Make it a point to read the Daily Texan, Austin American-Statesman and other media. Keep on top of what's in the paper, and use it as an excuse to make your voice heard. For example, anytime an animal-related issue is in the paper, Students Against Cruelty to Animals floods the paper with letters to the editor. Often, they have three or four printed in a single issue.
Some people dismiss letter writing as a waste of time. The mentality is that it is not "revolutionary" or "radical" enough. Letter writing should be looked at as a campaign tactic. A revolution may not come through writing letters alone, but it won't come through direct action alone, either. For every letter you have published in the paper, you keep your issue at the front of people's minds. It makes people realize your group is out there fighting. Also, every publication is kind of a small victory, and it keeps momentum going in the group. The bottom line is that if you are willing to organize a protest, or get arrested, or fight the cops, you can write a stinkin' letter once in a while.
Here are some tips for writing letters to the editor:
Be brief! Sometimes one short paragraph is enough. Firing Lines for the Daily Texan have to be under 250 words, but try to make it even shorter: there's a better chance it will get in, and better chance people will get a clear message from it. Include your name, major, classification, and your student organization (if you want to make it look more formal). Guidelines for firing lines are on the Daily Texan Op/Ed page. Send Firing Lines to email@example.com
Make the first sentence catchy, so it will get reader's attention.
Use the writing style of journalists: Avoid flowery language, write in clear and concise fashion, and keep paragraphs to no more than two or three sentences.
Stick to one issue. Most people can't address the downfall of modern civilization in 250 words.
The letter should be timely. Send it the day of, if possible.
Your chances of getting published increase if you can tie it into a news event or anniversary. Editors like pieces with a "news peg."
Try to tell readers something they aren't likely to know. Whenever possible, tell something that readers can do.
Keep personal attacks out of letters. You'll lose credibility.
Most papers won't accept letters on behalf of a group. Have an individual sign it (group affiliation is OK, though).
Most newspapers have a limit on how often a person can write. Find out what this is, and don't send more than the limit.
Avoid self-righteous language and exaggeration. Readers will dismiss your arguments.
"Only a heartless sadist could continue to eat meat and dairy when any fool knows their lives are snuffed out in screaming agony for the satisfaction of people who can't be bothered to take a moral stand."

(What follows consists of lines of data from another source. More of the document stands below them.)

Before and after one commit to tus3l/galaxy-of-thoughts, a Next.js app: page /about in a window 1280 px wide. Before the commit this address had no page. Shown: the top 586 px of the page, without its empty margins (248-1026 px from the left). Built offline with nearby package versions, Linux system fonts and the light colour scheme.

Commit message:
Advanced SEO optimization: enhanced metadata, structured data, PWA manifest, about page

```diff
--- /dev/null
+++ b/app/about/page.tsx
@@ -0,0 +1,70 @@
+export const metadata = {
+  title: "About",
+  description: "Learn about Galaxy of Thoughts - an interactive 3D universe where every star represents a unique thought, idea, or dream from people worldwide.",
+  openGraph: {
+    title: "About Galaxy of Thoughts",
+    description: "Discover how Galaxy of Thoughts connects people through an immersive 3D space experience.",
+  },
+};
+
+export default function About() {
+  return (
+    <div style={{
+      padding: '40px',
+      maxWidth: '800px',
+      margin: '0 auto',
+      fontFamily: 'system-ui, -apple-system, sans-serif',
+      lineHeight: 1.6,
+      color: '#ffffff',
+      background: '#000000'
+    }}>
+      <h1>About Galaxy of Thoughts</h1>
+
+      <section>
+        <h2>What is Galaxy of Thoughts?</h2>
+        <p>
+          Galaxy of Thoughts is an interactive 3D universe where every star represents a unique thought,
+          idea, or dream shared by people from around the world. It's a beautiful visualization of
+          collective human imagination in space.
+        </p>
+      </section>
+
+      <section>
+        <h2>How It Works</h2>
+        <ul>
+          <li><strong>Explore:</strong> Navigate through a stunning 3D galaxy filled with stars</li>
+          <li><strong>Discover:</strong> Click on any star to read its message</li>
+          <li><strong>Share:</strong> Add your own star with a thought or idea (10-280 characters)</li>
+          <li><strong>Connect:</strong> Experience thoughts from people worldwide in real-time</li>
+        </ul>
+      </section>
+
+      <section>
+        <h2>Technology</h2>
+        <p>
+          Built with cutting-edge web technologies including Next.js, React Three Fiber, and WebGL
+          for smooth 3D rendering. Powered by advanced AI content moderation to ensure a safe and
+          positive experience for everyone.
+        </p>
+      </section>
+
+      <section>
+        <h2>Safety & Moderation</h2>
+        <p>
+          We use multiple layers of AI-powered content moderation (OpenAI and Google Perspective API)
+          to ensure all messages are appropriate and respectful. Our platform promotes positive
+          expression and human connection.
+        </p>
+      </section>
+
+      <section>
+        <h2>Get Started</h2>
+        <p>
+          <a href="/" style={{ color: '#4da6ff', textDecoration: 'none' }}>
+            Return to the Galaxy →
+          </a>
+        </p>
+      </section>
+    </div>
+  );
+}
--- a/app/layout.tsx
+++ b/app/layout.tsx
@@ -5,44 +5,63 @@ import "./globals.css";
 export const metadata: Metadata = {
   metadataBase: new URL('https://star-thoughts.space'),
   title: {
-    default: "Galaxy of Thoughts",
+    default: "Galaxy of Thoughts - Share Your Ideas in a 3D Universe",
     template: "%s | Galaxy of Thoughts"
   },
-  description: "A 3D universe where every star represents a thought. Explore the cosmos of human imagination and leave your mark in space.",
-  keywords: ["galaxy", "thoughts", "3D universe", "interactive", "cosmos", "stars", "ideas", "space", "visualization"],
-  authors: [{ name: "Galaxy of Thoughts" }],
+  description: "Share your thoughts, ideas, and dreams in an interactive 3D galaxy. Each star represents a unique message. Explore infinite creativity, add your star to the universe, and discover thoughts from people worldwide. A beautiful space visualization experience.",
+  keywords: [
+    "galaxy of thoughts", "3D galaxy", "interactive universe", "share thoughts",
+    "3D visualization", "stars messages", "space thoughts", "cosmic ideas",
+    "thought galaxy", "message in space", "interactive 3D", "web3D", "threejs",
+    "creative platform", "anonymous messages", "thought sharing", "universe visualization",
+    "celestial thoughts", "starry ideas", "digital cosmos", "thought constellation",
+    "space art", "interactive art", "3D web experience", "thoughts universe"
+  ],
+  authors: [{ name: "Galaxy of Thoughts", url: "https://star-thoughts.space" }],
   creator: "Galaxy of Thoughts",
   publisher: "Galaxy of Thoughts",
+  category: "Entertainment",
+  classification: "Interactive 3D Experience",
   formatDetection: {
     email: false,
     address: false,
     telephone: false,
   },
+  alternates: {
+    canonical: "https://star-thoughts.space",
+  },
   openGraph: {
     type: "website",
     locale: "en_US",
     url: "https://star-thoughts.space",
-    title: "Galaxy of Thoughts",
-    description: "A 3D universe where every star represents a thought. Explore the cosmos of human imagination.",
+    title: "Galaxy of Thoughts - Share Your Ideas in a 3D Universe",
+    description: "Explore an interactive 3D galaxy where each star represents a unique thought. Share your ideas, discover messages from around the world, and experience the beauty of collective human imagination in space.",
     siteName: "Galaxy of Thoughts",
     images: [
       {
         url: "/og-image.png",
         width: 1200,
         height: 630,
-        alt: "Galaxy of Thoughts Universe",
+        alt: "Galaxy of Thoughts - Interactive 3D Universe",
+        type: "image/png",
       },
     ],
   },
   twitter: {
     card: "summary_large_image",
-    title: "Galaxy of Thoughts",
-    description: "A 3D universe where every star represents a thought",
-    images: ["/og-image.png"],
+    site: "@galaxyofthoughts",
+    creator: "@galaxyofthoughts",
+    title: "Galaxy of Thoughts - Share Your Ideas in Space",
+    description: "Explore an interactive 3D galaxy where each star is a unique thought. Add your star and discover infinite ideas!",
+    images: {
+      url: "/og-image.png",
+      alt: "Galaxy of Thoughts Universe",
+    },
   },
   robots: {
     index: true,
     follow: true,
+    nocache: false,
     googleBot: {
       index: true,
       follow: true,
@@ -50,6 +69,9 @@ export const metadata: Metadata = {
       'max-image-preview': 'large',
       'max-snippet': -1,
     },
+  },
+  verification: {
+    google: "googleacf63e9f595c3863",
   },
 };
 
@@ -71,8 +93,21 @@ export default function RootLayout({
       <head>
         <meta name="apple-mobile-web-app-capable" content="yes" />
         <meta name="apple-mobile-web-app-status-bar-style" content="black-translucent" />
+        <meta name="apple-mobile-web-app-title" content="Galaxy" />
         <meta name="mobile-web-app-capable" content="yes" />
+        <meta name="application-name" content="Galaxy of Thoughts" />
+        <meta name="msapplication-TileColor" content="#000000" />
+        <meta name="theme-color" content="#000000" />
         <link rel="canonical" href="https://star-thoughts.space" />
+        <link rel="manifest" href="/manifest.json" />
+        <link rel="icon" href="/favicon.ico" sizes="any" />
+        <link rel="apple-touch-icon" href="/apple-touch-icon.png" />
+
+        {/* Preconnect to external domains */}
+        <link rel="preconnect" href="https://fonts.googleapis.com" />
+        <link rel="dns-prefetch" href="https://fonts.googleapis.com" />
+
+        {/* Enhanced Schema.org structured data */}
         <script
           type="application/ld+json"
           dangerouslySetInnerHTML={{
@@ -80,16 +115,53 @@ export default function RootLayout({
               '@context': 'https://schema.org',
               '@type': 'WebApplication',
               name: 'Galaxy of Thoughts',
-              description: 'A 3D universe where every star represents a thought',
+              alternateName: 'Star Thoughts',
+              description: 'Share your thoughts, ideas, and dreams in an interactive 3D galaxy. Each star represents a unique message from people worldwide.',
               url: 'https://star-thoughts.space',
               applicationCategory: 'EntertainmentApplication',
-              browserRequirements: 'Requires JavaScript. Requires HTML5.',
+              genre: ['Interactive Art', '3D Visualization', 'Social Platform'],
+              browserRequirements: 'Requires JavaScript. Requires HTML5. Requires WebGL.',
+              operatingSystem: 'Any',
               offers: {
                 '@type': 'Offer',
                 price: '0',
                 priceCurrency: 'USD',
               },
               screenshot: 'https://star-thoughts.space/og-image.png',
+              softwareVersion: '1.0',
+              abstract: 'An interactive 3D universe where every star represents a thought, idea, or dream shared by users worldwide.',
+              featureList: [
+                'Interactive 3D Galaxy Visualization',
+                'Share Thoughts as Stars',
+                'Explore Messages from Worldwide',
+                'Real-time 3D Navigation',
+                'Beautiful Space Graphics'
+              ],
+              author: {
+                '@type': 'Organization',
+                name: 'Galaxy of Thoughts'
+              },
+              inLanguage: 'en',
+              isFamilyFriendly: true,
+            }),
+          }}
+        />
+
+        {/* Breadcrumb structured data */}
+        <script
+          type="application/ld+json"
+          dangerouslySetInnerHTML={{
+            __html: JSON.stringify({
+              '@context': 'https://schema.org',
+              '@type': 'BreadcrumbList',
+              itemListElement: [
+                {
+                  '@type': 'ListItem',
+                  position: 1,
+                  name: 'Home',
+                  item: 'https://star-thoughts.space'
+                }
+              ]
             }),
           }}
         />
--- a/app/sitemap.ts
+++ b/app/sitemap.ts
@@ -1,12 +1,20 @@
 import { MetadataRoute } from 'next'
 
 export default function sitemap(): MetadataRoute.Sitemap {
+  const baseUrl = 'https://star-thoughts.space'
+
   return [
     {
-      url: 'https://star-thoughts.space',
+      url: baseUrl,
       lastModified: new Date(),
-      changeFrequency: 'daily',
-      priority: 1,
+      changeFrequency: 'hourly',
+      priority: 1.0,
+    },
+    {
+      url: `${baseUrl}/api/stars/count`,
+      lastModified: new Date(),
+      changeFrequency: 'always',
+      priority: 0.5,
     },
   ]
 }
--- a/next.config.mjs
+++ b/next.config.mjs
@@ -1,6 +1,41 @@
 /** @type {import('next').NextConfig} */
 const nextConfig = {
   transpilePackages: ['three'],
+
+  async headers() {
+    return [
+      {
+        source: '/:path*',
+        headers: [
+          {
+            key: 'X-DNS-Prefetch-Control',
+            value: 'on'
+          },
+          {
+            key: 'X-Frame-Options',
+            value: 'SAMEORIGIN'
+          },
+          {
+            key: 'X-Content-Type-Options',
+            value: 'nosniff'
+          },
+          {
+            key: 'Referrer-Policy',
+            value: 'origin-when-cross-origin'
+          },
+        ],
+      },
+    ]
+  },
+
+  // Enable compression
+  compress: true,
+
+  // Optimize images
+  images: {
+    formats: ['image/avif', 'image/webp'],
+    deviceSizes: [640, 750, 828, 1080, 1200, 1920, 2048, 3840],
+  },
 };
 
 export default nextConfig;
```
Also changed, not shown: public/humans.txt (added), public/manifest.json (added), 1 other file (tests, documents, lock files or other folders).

"Most compassionate people would stop eating animal products if they saw how horribly the animals are raised and slaughtered."
Don't assume your audience knows the issue.
" Maxxam, the Houston corporation, cuts down 2,000-year-old trees to make 2x4s. Ancient forests are a national treasure, and are more important than paper products."
Writing to Legislators:
"Legislators estimate that 10 letters from constituents
represent the concerns of 10,000 citizens. Anybody who will take the time to
write is voicing the fears and desires of thousands more."
Some people refuse to write letters to legislators because they feel it is a waste of time, or because they do not support the U.S. government, or any government. This is a complicated issue. However, if you don't know if the letter you write will have any impact, why not choose to err on the safe side?
Writing a letter doesn't mean you are selling out, or that you support a fraudulent government. The SLF is composed of mainly anarchists, but we recognize that our movements need every tactic we have to bring about total liberation.
Identify yourself as a concerned citizen, NOT a member of an organization.
Politicians will think you are pushing a group's agenda, rather than being a
good ol' neighbor.
Keep letters brief- no more than one page. If you're writing about a bill,
mention the bill's name and number and whether you support or oppose it in the
first paragraph. Include reasons and supporting data in the next paragraph.
Conclude by asking for a response.
As few as 10 letters on any topic can sway a legislator's vote. An hour of letter writing every month may make a big impact.